## Task item
The expected answer comprises all lines from the entries that contain the string "Each".

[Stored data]

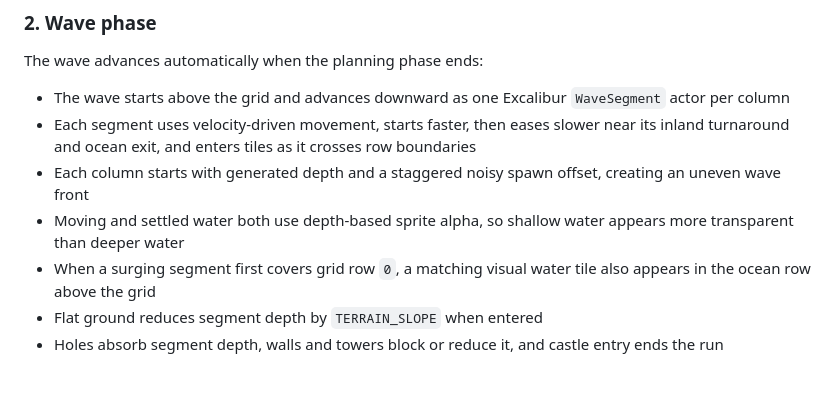
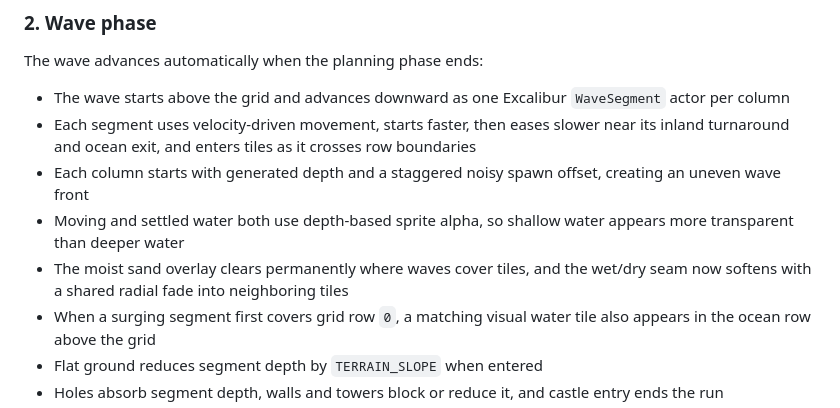
Before and after one commit to ryanquinn3/castle, a Markdown page: docs/gameplay.md, the part around the change. Drawn GitHub-style; blank space fills up the shorter version.

Commit message:
docs: capture sand layer gradient overlay plan

```diff
--- a/docs/gameplay.md
+++ b/docs/gameplay.md
@@ -51,6 +51,7 @@ The wave advances automatically when the planning phase ends:
 - Each segment uses velocity-driven movement, starts faster, then eases slower near its inland turnaround and ocean exit, and enters tiles as it crosses row boundaries
 - Each column starts with generated depth and a staggered noisy spawn offset, creating an uneven wave front
 - Moving and settled water both use depth-based sprite alpha, so shallow water appears more transparent than deeper water
+- The moist sand overlay clears permanently where waves cover tiles, and the wet/dry seam now softens with a shared radial fade into neighboring tiles
 - When a surging segment first covers grid row `0`, a matching visual water tile also appears in the ocean row above the grid
 - Flat ground reduces segment depth by `TERRAIN_SLOPE` when entered
 - Holes absorb segment depth, walls and towers block or reduce it, and castle entry ends the run
```
Also changed, not shown: docs/plans/2026-06-07-sand-layer-gradient-overlay-implementation.md (added, +234 -0 lines), docs/plans/2026-06-07-sand-layer-gradient-overlay.md (added, +189 -0 lines).
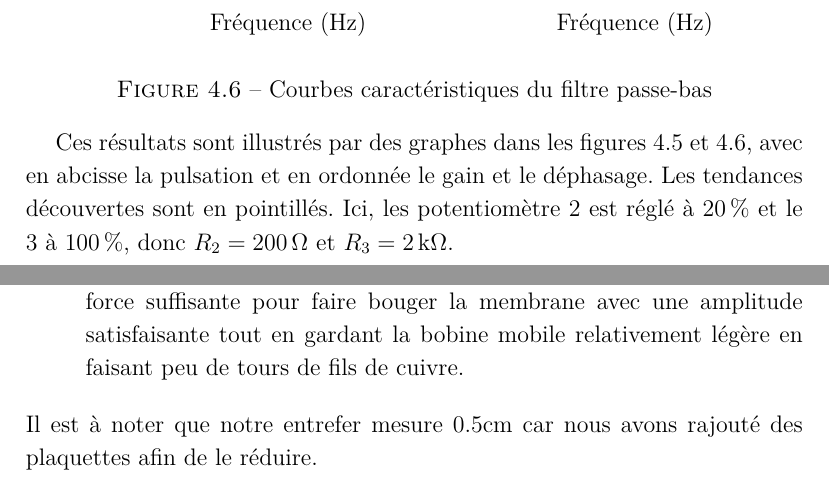
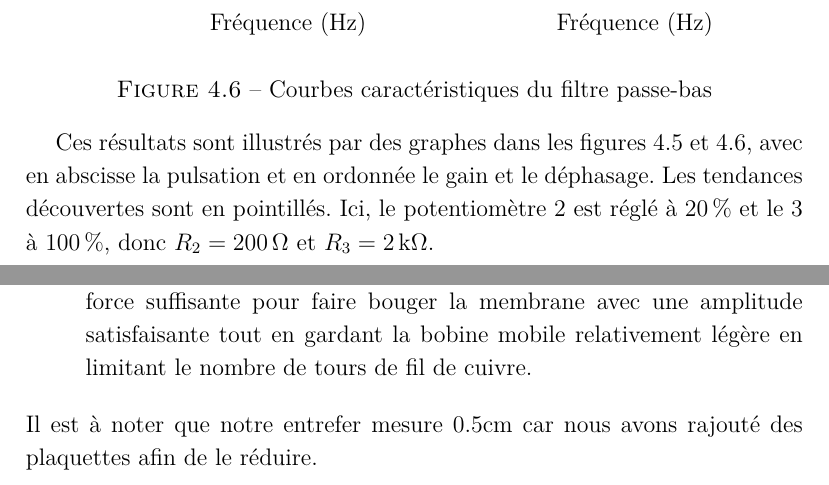
Before and after one commit to vlecomte/rapport-q2, a LaTeX document (root.tex, which reads main/aimant/chapter.tex, main/filtres/mode/gain-depha.tex): two parts of pages 24 and 29 of 82, joined at a grey line, cut so that both start at the same text. Compiled offline with XeLaTeX.

Commit message:
corrections

```diff
--- a/main/aimant/chapter.tex
+++ b/main/aimant/chapter.tex
@@ -27,7 +27,7 @@ du E doit être constant. Ceci pourrait être un bon point de départ pour obten
 tours du solénoïdes sont très fortement serrés, nous supposons qu'aucun champ ne passe entre les fils et que tout le champ magnétique généré passe par l'entrefer.
 \item Nous supposons également que tout le champ magnétisant $H$ passe directement par l'entrefer, et que rien ne passe par dessous ou par dessus la branche intermédiaire du E.
 \item Le champ $B$ que nous voulons obtenir dans l'entrefer est un champ de $0,1\tesla$. Cette valeur fut choisie car elle nous permet d'obtenir une force suffisante pour faire bouger la membrane avec une amplitude satisfaisante tout en gardant la bobine
-mobile relativement légère en faisant peu de tours de fils de cuivre.
+mobile relativement légère en limitant le nombre de tours de fil de cuivre.
 \end{itemize}
 Il est à noter que notre entrefer mesure $0.5\centi\meter$ car nous avons rajouté des plaquettes afin de le réduire.
 
--- a/main/filtres/mode/gain-depha.tex
+++ b/main/filtres/mode/gain-depha.tex
@@ -76,10 +76,10 @@ et pour le filtre passe-bas:
 
 Ces résultats sont illustrés par des graphes dans
 les figures~\ref{fig:graphes-ph} et~\ref{fig:graphes-pb},
-avec en abcisse la pulsation
+avec en abscisse la pulsation
 et en ordonnée le gain et le déphasage.
 Les tendances découvertes sont en pointillés.
-Ici, les potentiomètre 2 est réglé à $20\,\%$ et le 3 à $100\,\%$,
+Ici, le potentiomètre 2 est réglé à $20\,\%$ et le 3 à $100\,\%$,
 donc $R_2 = 200\,\ohm$ et $R_3 = 2\,\kilo\ohm$.
 
 Nous utilisons une échelle logarithmique pour les fréquences
```
Also changed, not shown: main/membrane/chapter.tex (+2 -2 lines), main/aimant/chapter.tex (6 more changed lines).
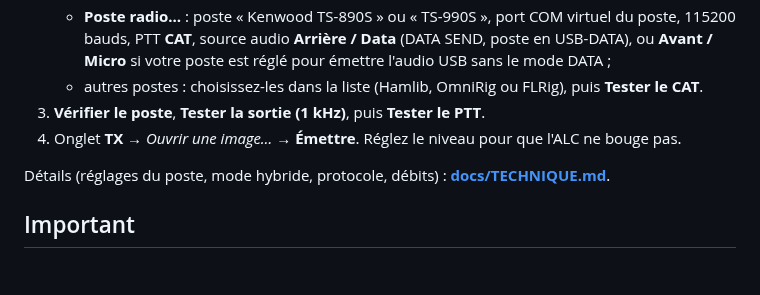
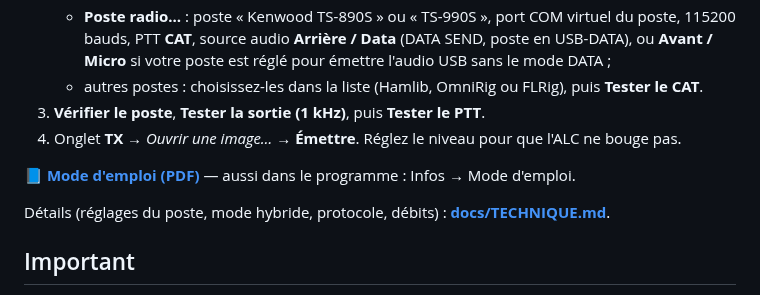
Before and after one commit to f4gopdenis-cyber/HFImage_F4GOP, a Markdown page: README.md, the part around the change. Rendered like a GitHub page; blank space fills up the shorter version.

Commit message:
Version 0.29 : mode d'emploi PDF (menu Infos)
Co-Authored-By: Claude Opus 5.5 <noreply@anthropic.com>
Claude-Session: https://claude.ai/code/session_01T4oac83yoRC4FpFbFwn7qi

```diff
--- a/README.md
+++ b/README.md
@@ -65,6 +65,8 @@ Programme Windows de F4GOP (Denis, IN98QR) pour envoyer et recevoir des photos p
 3. **Vérifier le poste**, **Tester la sortie (1 kHz)**, puis **Tester le PTT**.
 4. Onglet **TX** → *Ouvrir une image…* → **Émettre**. Réglez le niveau pour que l'ALC ne bouge pas.
 
+📘 **[Mode d'emploi (PDF)](docs/HFImage_mode_emploi.pdf)** — aussi dans le programme : Infos → Mode d'emploi.
+
 Détails (réglages du poste, mode hybride, protocole, débits) : **[docs/TECHNIQUE.md](docs/TECHNIQUE.md)**.
 
 ## Important
```
Also changed, not shown: CHANGELOG.md (+6 -0 lines), docs/manuel/poste_radio.png (added), docs/manuel/reglages.png (added), docs/manuel/tx.png (added), docs/manuel/webdlg.png (added), 6 other files.
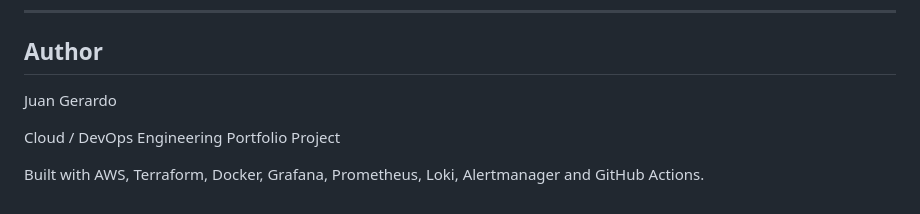
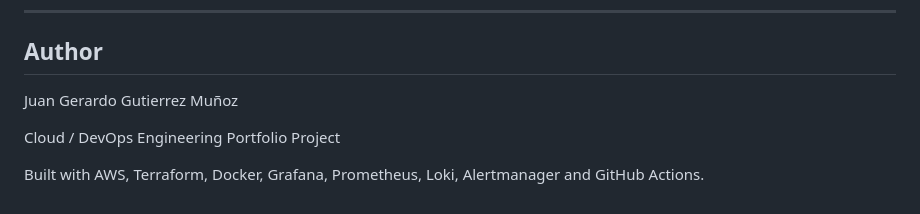
Before and after one commit to h13rbard/inventory-system-devops, a Markdown page: README.md, the part around the change. Rendered like a GitHub page.

```diff
--- a/README.md
+++ b/README.md
@@ -302,7 +302,7 @@ Planned roadmap:
 
 ## Author
 
-Juan Gerardo
+Juan Gerardo Gutierrez Muñoz
 
 Cloud / DevOps Engineering Portfolio Project
 
```
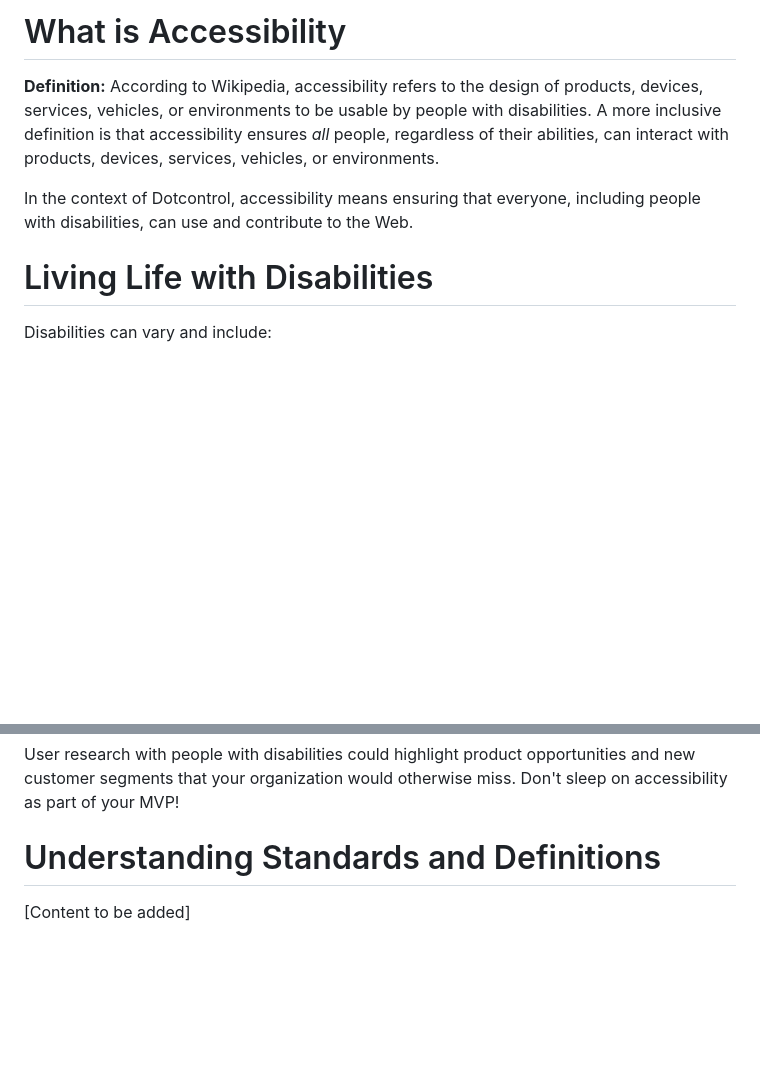
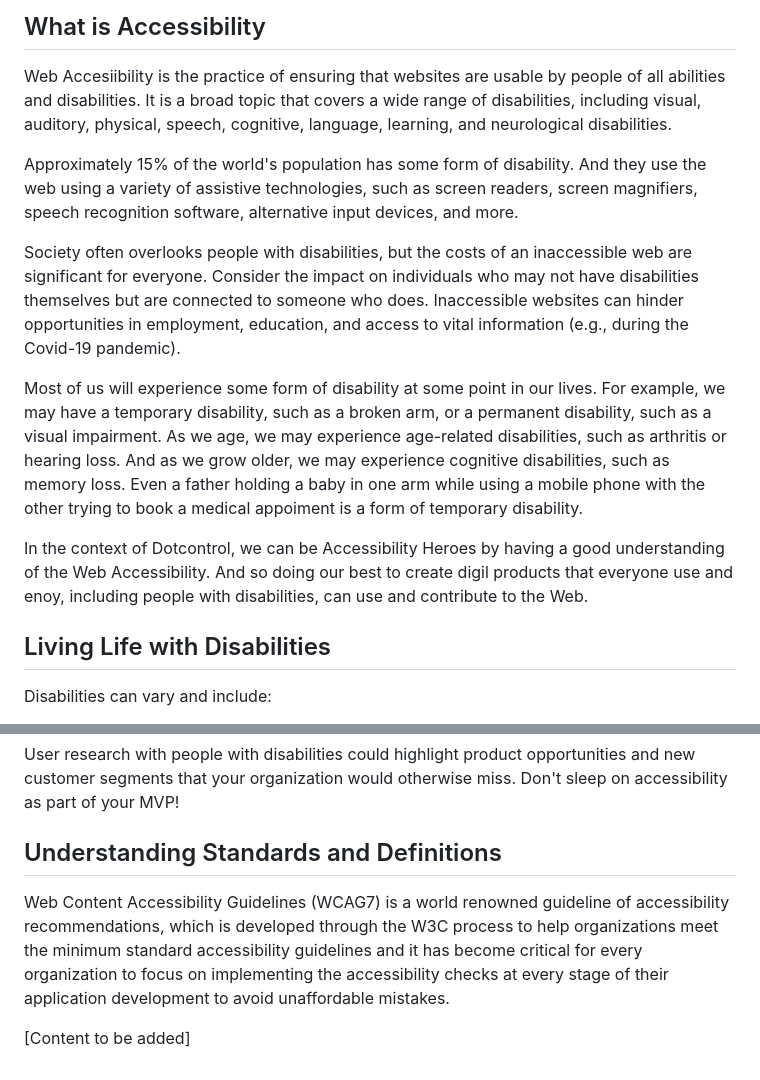
Before and after one commit to bythealphabet/wcag-dc-presentation, a Markdown page: wcag-site/workshop-articles/introduction-web-a11y.md, 2 parts joined by grey strips. Rendered like a GitHub page; blank space fills up the shorter version.

```diff
--- a/wcag-site/workshop-articles/introduction-web-a11y.md
+++ b/wcag-site/workshop-articles/introduction-web-a11y.md
@@ -1,10 +1,16 @@
-# What is Accessibility
+## What is Accessibility
 
-**Definition:** According to Wikipedia, accessibility refers to the design of products, devices, services, vehicles, or environments to be usable by people with disabilities. A more inclusive definition is that accessibility ensures *all* people, regardless of their abilities, can interact with products, devices, services, vehicles, or environments.
+Web Accesiibility is the practice of ensuring that websites are usable by people of all abilities and disabilities. It is a broad topic that covers a wide range of disabilities, including visual, auditory, physical, speech, cognitive, language, learning, and neurological disabilities.
 
-In the context of Dotcontrol, accessibility means ensuring that everyone, including people with disabilities, can use and contribute to the Web.
+Approximately 15% of the world's population has some form of disability. And they use the web using a variety of assistive technologies, such as screen readers, screen magnifiers, speech recognition software, alternative input devices, and more.
 
-# Living Life with Disabilities
+Society often overlooks people with disabilities, but the costs of an inaccessible web are significant for everyone. Consider the impact on individuals who may not have disabilities themselves but are connected to someone who does. Inaccessible websites can hinder opportunities in employment, education, and access to vital information (e.g., during the Covid-19 pandemic).
+
+Most of us will experience some form of disability at some point in our lives. For example, we may have a temporary disability, such as a broken arm, or a permanent disability, such as a visual impairment. As we age, we may experience age-related disabilities, such as arthritis or hearing loss. And as we grow older, we may experience cognitive disabilities, such as memory loss. Even a father holding a baby in one arm while using a mobile phone with the other trying to book a medical appoiment is a form of temporary disability.
+
+In the context of Dotcontrol, we can be Accessibility Heroes by having a good understanding of the Web Accessibility. And so doing our best to create digil products that everyone use and enoy, including people with disabilities, can use and contribute to the Web.
+
+## Living Life with Disabilities
 
 Disabilities can vary and include:
 
@@ -61,6 +119,14 @@ Accessibility is often left out of a Minimum Viable Product which has the unfort
 
 User research with people with disabilities could highlight product opportunities and new customer segments that your organization would otherwise miss. Don't sleep on accessibility as part of your MVP!
 
-# Understanding Standards and Definitions
+## Understanding Standards and Definitions
+
+Web Content
+Accessibility Guidelines (WCAG7) is a world renowned guideline of
+accessibility recommendations, which is developed through the W3C
+process to help organizations meet the minimum standard accessibility
+guidelines and it has become critical for every organization to focus on
+implementing the accessibility checks at every stage of their application
+development to avoid unaffordable mistakes.
 
 [Content to be added]
```
Also changed, not shown: other parts of wcag-site/workshop-articles/introduction-web-a11y.md (+57 -5 lines).
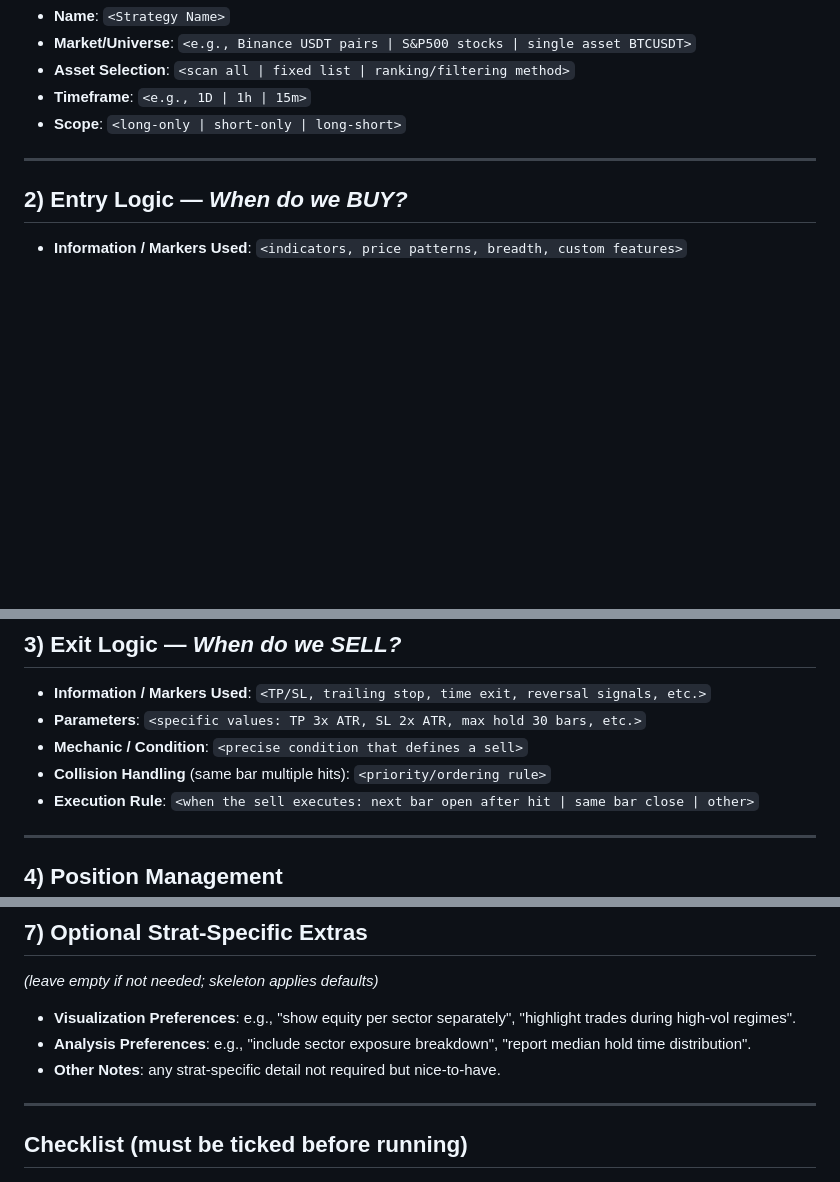
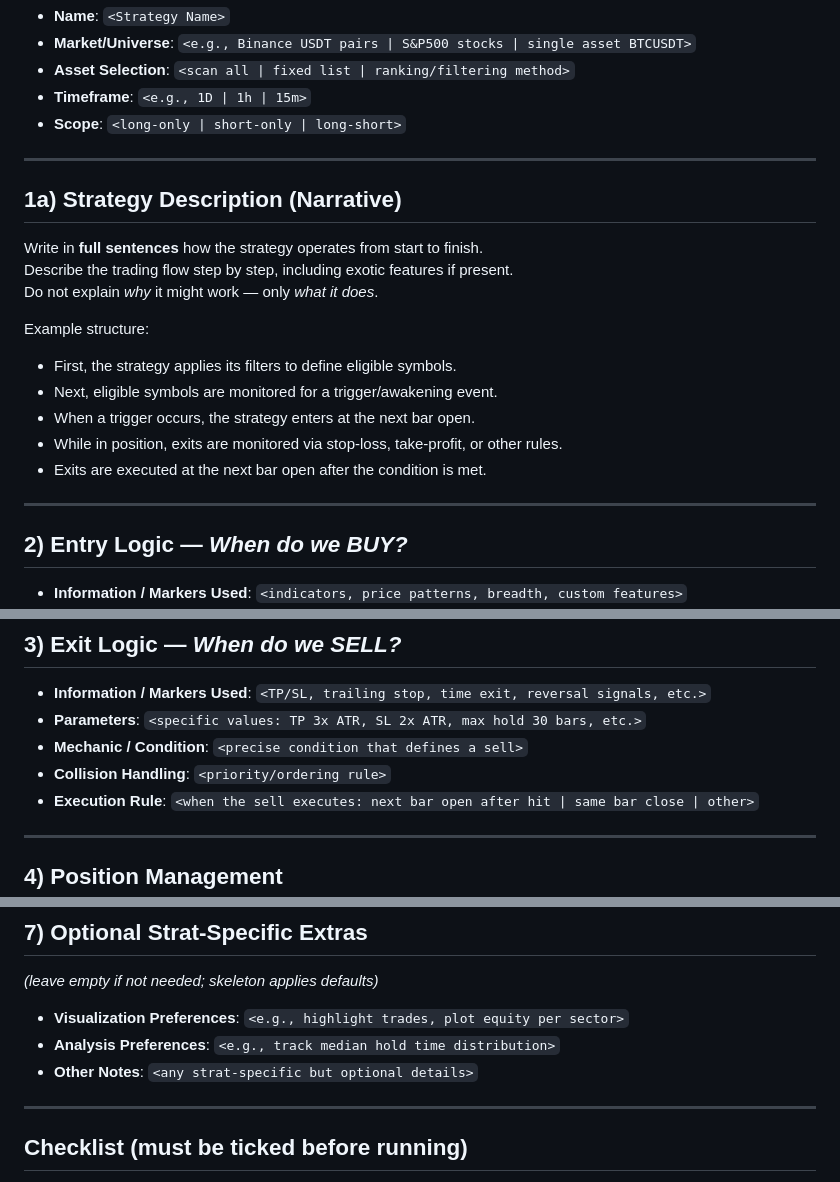
Before and after one commit to mauriceco2424/long-bull-run-strategy, a Markdown page: docs/STRAT_TEMPLATE.md, 3 parts joined by grey strips. Drawn GitHub-style; blank space fills up the shorter version.

Commit message:
Update strategy template with narrative description section
Added section 1a for strategy description in narrative form to provide clear step-by-step flow descriptions before technical specifications.

🤖 Generated with [Claude Code](https://claude.ai/code)

Co-Authored-By: Claude <noreply@anthropic.com>

```diff
--- a/docs/STRAT_TEMPLATE.md
+++ b/docs/STRAT_TEMPLATE.md
@@ -14,6 +14,20 @@
 
 ---
 
+## 1a) Strategy Description (Narrative)
+Write in **full sentences** how the strategy operates from start to finish.
+Describe the trading flow step by step, including exotic features if present.
+Do not explain *why* it might work — only *what it does*.
+
+Example structure:
+- First, the strategy applies its filters to define eligible symbols.
+- Next, eligible symbols are monitored for a trigger/awakening event.
+- When a trigger occurs, the strategy enters at the next bar open.
+- While in position, exits are monitored via stop-loss, take-profit, or other rules.
+- Exits are executed at the next bar open after the condition is met.
+
+---
+
 ## 2) Entry Logic — *When do we BUY?*
 - **Information / Markers Used**: `<indicators, price patterns, breadth, custom features>`
 - **Parameters**: `<specific values: RSI(14), SMA(20), ATR(10), thresholds, etc.>`
@@ -27,7 +41,7 @@
 - **Information / Markers Used**: `<TP/SL, trailing stop, time exit, reversal signals, etc.>`
 - **Parameters**: `<specific values: TP 3x ATR, SL 2x ATR, max hold 30 bars, etc.>`
 - **Mechanic / Condition**: `<precise condition that defines a sell>`
-- **Collision Handling** (same bar multiple hits): `<priority/ordering rule>`
+- **Collision Handling**: `<priority/ordering rule>`
 - **Execution Rule**: `<when the sell executes: next bar open after hit | same bar close | other>`
 
 ---
@@ -66,9 +80,9 @@
 
 ## 7) Optional Strat-Specific Extras
 *(leave empty if not needed; skeleton applies defaults)*
-- **Visualization Preferences**: e.g., "show equity per sector separately", "highlight trades during high-vol regimes".
-- **Analysis Preferences**: e.g., "include sector exposure breakdown", "report median hold time distribution".
-- **Other Notes**: any strat-specific detail not required but nice-to-have.
+- **Visualization Preferences**: `<e.g., highlight trades, plot equity per sector>`
+- **Analysis Preferences**: `<e.g., track median hold time distribution>`
+- **Other Notes**: `<any strat-specific but optional details>`
 
 ---
 
```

## Problem solution
 - Each segment uses velocity-driven movement, starts faster, then eases slower near its inland turnaround and ocean exit, and enters tiles as it crosses row boundaries
 - Each column starts with generated depth and a staggered noisy spawn offset, creating an uneven wave front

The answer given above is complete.